BERLIN/STOCKHOLM (Reuters) - Volvo
The deal will allow Volvo to focus on commercial vehicles, its core business since it sold Volvo Cars in 1999.
Several truck and carmakers have been shedding assets to pool money into developing expensive electrical and driverless vehicles, markets where they face competition from new entrants such as Tesla
WirelessCar has its own technology platform and develops digital services like billing and safety and emergency breakdown services for customers including Jaguar Land Rover [TAMOJL.UL], Daimler
The company has more than 3 million active connected cars across the globe and is expected to report revenues of about 500 million crowns in 2018, Volvo said in its statement.
VW said WirelessCar technology would further its goal of developing value-added services for customers by enabling safe and stable data exchange between operating systems in its cars and a cloud platform it is developing with Microsoft
The German carmaker added that the deal still had to be approved by cartel authorities and that it expected the transaction to close during the first half of 2019.

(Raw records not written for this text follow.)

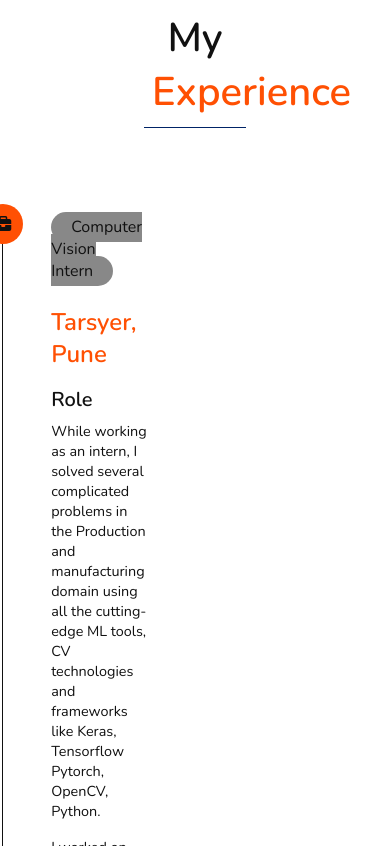
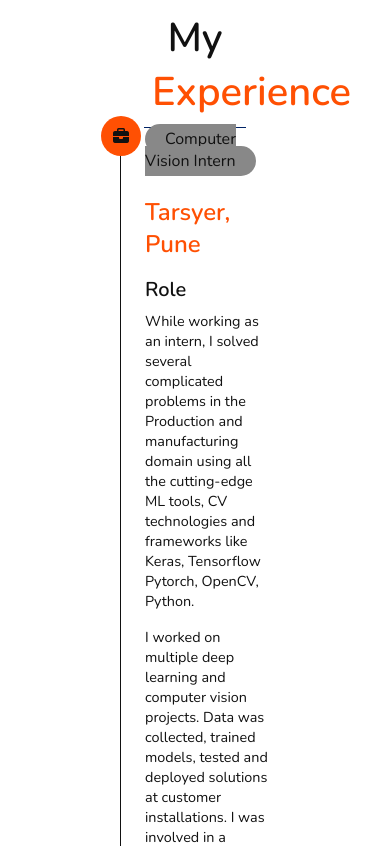
Before and after one commit to swarangithakare/swarangithakare.github.io, a plain HTML site: page index.html in a window 390 px wide. Shown: the part 2118-2964 px from the top of the page. Drawn offline with nearby package versions, Linux system fonts and the light colour scheme.

Commit message:
responsive changes

```diff
--- a/style.css
+++ b/style.css
@@ -364,14 +364,14 @@ label svg.moon {
   align-items: center;
   justify-content: right;
   flex-wrap: wrap;
-  padding: 1rem 0;
-  padding-left: 3rem;
+  /* padding: 1rem 0; */
+  /* padding-left: 3rem; */
 }
 
 .experience .box-container .box {
-  width: 100rem;
-  margin: 10rem 15rem;
-  padding-left: 6rem;
+  /* width: 100rem; */
+  /* margin: 10rem 15rem; */
+  padding-left: 3rem;
   border-left: 0.2rem solid var(--weight10);
   position: relative;
 }
```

On closing, the divestment would result in a positive impact on Volvo's operating income of about 1.5 billion crowns and on cash flow of 1.1 billion crowns, Volvo said.
(Reporting by Tassilo Hummel in Berlin and Esha Vaish in Stockholm; Editing by Maria Sheahan and Edmund Blair)